Conventionally, location is only considered after an artwork is complete. However, making an artwork for a public art commission—that is created uniquely for a pre-existing location—requires an artist to apply an entirely different set of principles that place location, and its conceptual and physical baggage, as the artwork’s primary concern. One could go so far as to say that creating a public artwork actually inverts the creative process. In my opinion, this is what makes public art commissions so exciting and provocative. Whether it be called site specific or site responsive the artist is challenged to interact with the locations social fabric and speak with its public. In essence, a public artwork is a conversation— it embraces, challenges or asks questions about the location’s social, historical and/or political configuration. In some cases its holds a large, shimmering stainless steel mirror up to its onlookers.
Interestingly, looking at the past works of Unscripted Bal Harbour winners George Sánchez-Calderón and Christy Gast, it shares in common the use of public and social space as its base.

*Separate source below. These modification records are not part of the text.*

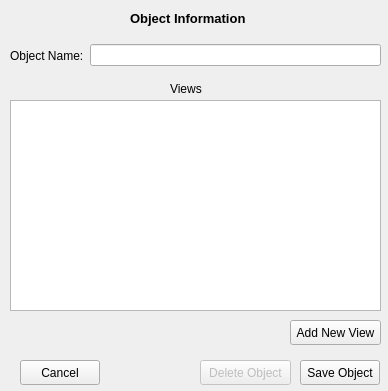
Qt form frontend/object_info.ui (hilmandayo/pymagextractor) before a commit.
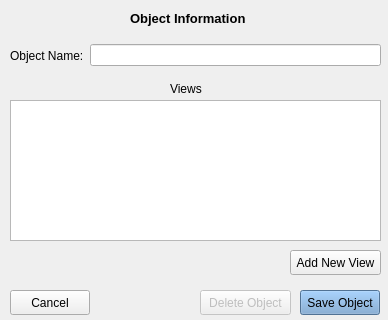
The same form after that commit.

Diff of the .ui file:
```diff
--- a/frontend/object_info.ui
+++ b/frontend/object_info.ui
@@ -7,7 +7,7 @@
     <x>0</x>
     <y>0</y>
     <width>388</width>
-    <height>391</height>
+    <height>320</height>
    </rect>
   </property>
   <property name="sizePolicy">
@@ -19,13 +19,13 @@
   <property name="minimumSize">
    <size>
     <width>388</width>
-    <height>391</height>
+    <height>320</height>
    </size>
   </property>
   <property name="maximumSize">
    <size>
     <width>388</width>
-    <height>391</height>
+    <height>320</height>
    </size>
   </property>
   <property name="windowTitle">
@@ -77,11 +77,426 @@
    <property name="geometry">
     <rect>
      <x>300</x>
-     <y>360</y>
+     <y>290</y>
      <width>80</width>
      <height>25</height>
     </rect>
    </property>
+   <property name="palette">
+    <palette>
+     <active>
+      <colorrole role="WindowText">
+       <brush brushstyle="SolidPattern">
+        <color alpha="255">
+         <red>0</red>
+         <green>0</green>
+         <blue>0</blue>
+        </color>
+       </brush>
+      </colorrole>
+      <colorrole role="Button">
+       <brush brushstyle="SolidPattern">
+        <color alpha="255">
+         <red>114</red>
+         <green>159</green>
+         <blue>207</blue>
+        </color>
+       </brush>
+      </colorrole>
+      <colorrole role="Light">
+       <brush brushstyle="SolidPattern">
+        <color alpha="255">
+         <red>196</red>
+         <green>225</green>
+         <blue>255</blue>
+        </color>
+       </brush>
+      </colorrole>
+      <colorrole role="Midlight">
+       <brush brushstyle="SolidPattern">
+        <color alpha="255">
+         <red>155</red>
+         <green>192</green>
+         <blue>231</blue>
+        </color>
+       </brush>
+      </colorrole>
+      <colorrole role="Dark">
+       <brush brushstyle="SolidPattern">
+        <color alpha="255">
+         <red>57</red>
+         <green>79</green>
+         <blue>103</blue>
+        </color>
+       </brush>
+      </colorrole>
+      <colorrole role="Mid">
+       <brush brushstyle="SolidPattern">
+        <color alpha="255">
+         <red>76</red>
+         <green>106</green>
+         <blue>138</blue>
+        </color>
+       </brush>
+      </colorrole>
+      <colorrole role="Text">
+       <brush brushstyle="SolidPattern">
+        <color alpha="255">
+         <red>0</red>
+         <green>0</green>
+         <blue>0</blue>
+        </color>
+       </brush>
+      </colorrole>
+      <colorrole role="BrightText">
+       <brush brushstyle="SolidPattern">
+        <color alpha="255">
+         <red>255</red>
+         <green>255</green>
+         <blue>255</blue>
+        </color>
+       </brush>
+      </colorrole>
+      <colorrole role="ButtonText">
+       <brush brushstyle="SolidPattern">
+        <color alpha="255">
+         <red>0</red>
+         <green>0</green>
+         <blue>0</blue>
+        </color>
+       </brush>
+      </colorrole>
+      <colorrole role="Base">
+       <brush brushstyle="SolidPattern">
+        <color alpha="255">
+         <red>255</red>
+         <green>255</green>
+         <blue>255</blue>
+        </color>
+       </brush>
+      </colorrole>
+      <colorrole role="Window">
+       <brush brushstyle="SolidPattern">
+        <color alpha="255">
+         <red>114</red>
+         <green>159</green>
+         <blue>207</blue>
+        </color>
+       </brush>
+      </colorrole>
+      <colorrole role="Shadow">
+       <brush brushstyle="SolidPattern">
+        <color alpha="255">
+         <red>0</red>
+         <green>0</green>
+         <blue>0</blue>
+        </color>
+       </brush>
+      </colorrole>
+      <colorrole role="AlternateBase">
+       <brush brushstyle="SolidPattern">
+        <color alpha="255">
+         <red>184</red>
+         <green>207</green>
+         <blue>231</blue>
+        </color>
+       </brush>
+      </colorrole>
+      <colorrole role="ToolTipBase">
+       <brush brushstyle="SolidPattern">
+        <color alpha="255">
+         <red>255</red>
+         <green>255</green>
+         <blue>220</blue>
+        </color>
+       </brush>
+      </colorrole>
+      <colorrole role="ToolTipText">
+       <brush brushstyle="SolidPattern">
+        <color alpha="255">
+         <red>0</red>
+         <green>0</green>
+         <blue>0</blue>
+        </color>
+       </brush>
+      </colorrole>
+     </active>
+     <inactive>
+      <colorrole role="WindowText">
+       <brush brushstyle="SolidPattern">
+        <color alpha="255">
+         <red>0</red>
+         <green>0</green>
+         <blue>0</blue>
+        </color>
+       </brush>
+      </colorrole>
+      <colorrole role="Button">
+       <brush brushstyle="SolidPattern">
+        <color alpha="255">
+         <red>114</red>
+         <green>159</green>
+         <blue>207</blue>
+        </color>
+       </brush>
+      </colorrole>
+      <colorrole role="Light">
+       <brush brushstyle="SolidPattern">
+        <color alpha="255">
+         <red>196</red>
+         <green>225</green>
+         <blue>255</blue>
+        </color>
+       </brush>
+      </colorrole>
+      <colorrole role="Midlight">
+       <brush brushstyle="SolidPattern">
+        <color alpha="255">
+         <red>155</red>
+         <green>192</green>
+         <blue>231</blue>
+        </color>
+       </brush>
+      </colorrole>
+      <colorrole role="Dark">
+       <brush brushstyle="SolidPattern">
+        <color alpha="255">
+         <red>57</red>
+         <green>79</green>
+         <blue>103</blue>
+        </color>
+       </brush>
+      </colorrole>
+      <colorrole role="Mid">
+       <brush brushstyle="SolidPattern">
+        <color alpha="255">
+         <red>76</red>
+         <green>106</green>
+         <blue>138</blue>
+        </color>
+       </brush>
+      </colorrole>
+      <colorrole role="Text">
+       <brush brushstyle="SolidPattern">
+        <color alpha="255">
+         <red>0</red>
+         <green>0</green>
+         <blue>0</blue>
+        </color>
+       </brush>
+      </colorrole>
+      <colorrole role="BrightText">
+       <brush brushstyle="SolidPattern">
+        <color alpha="255">
+         <red>255</red>
+         <green>255</green>
+         <blue>255</blue>
+        </color>
+       </brush>
+      </colorrole>
+      <colorrole role="ButtonText">
+       <brush brushstyle="SolidPattern">
+        <color alpha="255">
+         <red>0</red>
+         <green>0</green>
+         <blue>0</blue>
+        </color>
+       </brush>
+      </colorrole>
+      <colorrole role="Base">
+       <brush brushstyle="SolidPattern">
+        <color alpha="255">
+         <red>255</red>
+         <green>255</green>
+         <blue>255</blue>
+        </color>
+       </brush>
+      </colorrole>
+      <colorrole role="Window">
+       <brush brushstyle="SolidPattern">
+        <color alpha="255">
+         <red>114</red>
+         <green>159</green>
+         <blue>207</blue>
+        </color>
+       </brush>
+      </colorrole>
+      <colorrole role="Shadow">
+       <brush brushstyle="SolidPattern">
+        <color alpha="255">
+         <red>0</red>
+         <green>0</green>
+         <blue>0</blue>
+        </color>
+       </brush>
+      </colorrole>
+      <colorrole role="AlternateBase">
+       <brush brushstyle="SolidPattern">
+        <color alpha="255">
+         <red>184</red>
+         <green>207</green>
+         <blue>231</blue>
+        </color>
+       </brush>
+      </colorrole>
+      <colorrole role="ToolTipBase">
+       <brush brushstyle="SolidPattern">
+        <color alpha="255">
+         <red>255</red>
+         <green>255</green>
+         <blue>220</blue>
+        </color>
+       </brush>
+      </colorrole>
+      <colorrole role="ToolTipText">
+       <brush brushstyle="SolidPattern">
+        <color alpha="255">
+         <red>0</red>
+         <green>0</green>
+         <blue>0</blue>
+        </color>
+       </brush>
+      </colorrole>
+     </inactive>
+     <disabled>
+      <colorrole role="WindowText">
+       <brush brushstyle="SolidPattern">
+        <color alpha="255">
+         <red>57</red>
+         <green>79</green>
+         <blue>103</blue>
+        </color>
+       </brush>
+      </colorrole>
+      <colorrole role="Button">
+       <brush brushstyle="SolidPattern">
+        <color alpha="255">
+         <red>114</red>
+         <green>159</green>
+         <blue>207</blue>
+        </color>
+       </brush>
+      </colorrole>
+      <colorrole role="Light">
+       <brush brushstyle="SolidPattern">
+        <color alpha="255">
+         <red>196</red>
+         <green>225</green>
+         <blue>255</blue>
+        </color>
+       </brush>
+      </colorrole>
+      <colorrole role="Midlight">
+       <brush brushstyle="SolidPattern">
+        <color alpha="255">
+         <red>155</red>
+         <green>192</green>
+         <blue>231</blue>
+        </color>
+       </brush>
+      </colorrole>
+      <colorrole role="Dark">
+       <brush brushstyle="SolidPattern">
+        <color alpha="255">
+         <red>57</red>
+         <green>79</green>
+         <blue>103</blue>
+        </color>
+       </brush>
+      </colorrole>
+      <colorrole role="Mid">
+       <brush brushstyle="SolidPattern">
+        <color alpha="255">
+         <red>76</red>
+         <green>106</green>
+         <blue>138</blue>
+        </color>
+       </brush>
+      </colorrole>
+      <colorrole role="Text">
+       <brush brushstyle="SolidPattern">
+        <color alpha="255">
+         <red>57</red>
+         <green>79</green>
+         <blue>103</blue>
+        </color>
+       </brush>
+      </colorrole>
+      <colorrole role="BrightText">
+       <brush brushstyle="SolidPattern">
+        <color alpha="255">
+         <red>255</red>
+         <green>255</green>
+         <blue>255</blue>
+        </color>
+       </brush>
+      </colorrole>
+      <colorrole role="ButtonText">
+       <brush brushstyle="SolidPattern">
+        <color alpha="255">
+         <red>57</red>
+         <green>79</green>
+         <blue>103</blue>
+        </color>
+       </brush>
+      </colorrole>
+      <colorrole role="Base">
+       <brush brushstyle="SolidPattern">
+        <color alpha="255">
+         <red>114</red>
+         <green>159</green>
+         <blue>207</blue>
+        </color>
+       </brush>
+      </colorrole>
+      <colorrole role="Window">
+       <brush brushstyle="SolidPattern">
+        <color alpha="255">
+         <red>114</red>
+         <green>159</green>
+         <blue>207</blue>
+        </color>
+       </brush>
+      </colorrole>
+      <colorrole role="Shadow">
+       <brush brushstyle="SolidPattern">
+        <color alpha="255">
+         <red>0</red>
+         <green>0</green>
+         <blue>0</blue>
+        </color>
+       </brush>
+      </colorrole>
+      <colorrole role="AlternateBase">
+       <brush brushstyle="SolidPattern">
+        <color alpha="255">
+         <red>114</red>
+         <green>159</green>
+         <blue>207</blue>
+        </color>
+       </brush>
+      </colorrole>
+      <colorrole role="ToolTipBase">
+       <brush brushstyle="SolidPattern">
+        <color alpha="255">
+         <red>255</red>
+         <green>255</green>
+         <blue>220</blue>
+        </color>
+       </brush>
+      </colorrole>
+      <colorrole role="ToolTipText">
+       <brush brushstyle="SolidPattern">
+        <color alpha="255">
+         <red>0</red>
+         <green>0</green>
+         <blue>0</blue>
+        </color>
+       </brush>
+      </colorrole>
+     </disabled>
+    </palette>
+   </property>
    <property name="text">
     <string>Save Object</string>
    </property>
@@ -89,8 +504,8 @@
   <widget class="QPushButton" name="cancel_bnt">
    <property name="geometry">
     <rect>
-     <x>20</x>
-     <y>360</y>
+     <x>10</x>
+     <y>290</y>
      <width>80</width>
      <height>25</height>
     </rect>
@@ -106,7 +521,7 @@
    <property name="geometry">
     <rect>
      <x>200</x>
-     <y>360</y>
+     <y>290</y>
      <width>91</width>
      <height>25</height>
     </rect>
@@ -119,7 +534,7 @@
    <property name="geometry">
     <rect>
      <x>290</x>
-     <y>320</y>
+     <y>250</y>
      <width>91</width>
      <height>25</height>
     </rect>
@@ -147,7 +562,7 @@
      <x>10</x>
      <y>100</y>
      <width>371</width>
-     <height>211</height>
+     <height>141</height>
     </rect>
    </property>
   </widget>
```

However their practice does differ. George Sánchez-Calderón’s approach is based on intervention and interaction. In 2001 he created “Le Benedicion/ The Blessing”, a semi permanent recreation of LeCorbusier’s world famous house “Villa Savoye” under bridge of the 395 Interstate in Downtown Miami. By bringing this celebrated architectural design that defined Modernist architecture to the inhabitants of the area and inviting them to interact with the space, he redefined the home’s original meaning and created an inclusive social space that questioned ideas of ownership, access as well as what defines the private and the public.
Artist Christy Gast’s embeds herself within the social and political context of a chosen site, often travelling vast distances to the destination. Then, using the location as her stage, Gast activates herself (or a chosen character) in its landscape. In “Herbert Hoover Dyke” Gast is a tuxedoed tap dancer, tapping her way around the perimeter of Lake Okeechobee using the wall, gates, asphalt and other materials of the dykes’ structure as her soundboard. This action is without a real time audience, so Gast used video and photography to document the performance. However, her primary concern is to interact with the implied social and cultural beliefs and history inherent to the landscape, describing the setting as a “140 mile-long social sculpture.”
It seems fortuitous then that these two seasoned artists have created projects that are deeply rooted in, and activate the physical and cultural landscape of Bal Harbour Village. George Sánchez-Calderón’s roadside “Americana” is a 6’ high stainless steel sign that graces the front lawn of the St Regis Resort and Spa—the site where the former Americana Hotel once stood. His life-size Levittown House speaks to the postwar expansion of Bal Harbour at a time when William Levitt’s suburban housing projects were taking hold and becoming a symbol of the “American Dream”. Gasts’ “Self Portrait As The Barefoot Mailman” is a life-size bronze sculpture reminiscent of a monument one would find on Bal Harbour’s Founder’s circle, and it stands as a testament to the real character that once walked the beaches of Miami and Bal Harbour seafront through sun, wind and ran to deliver post.
Location it seems is everything.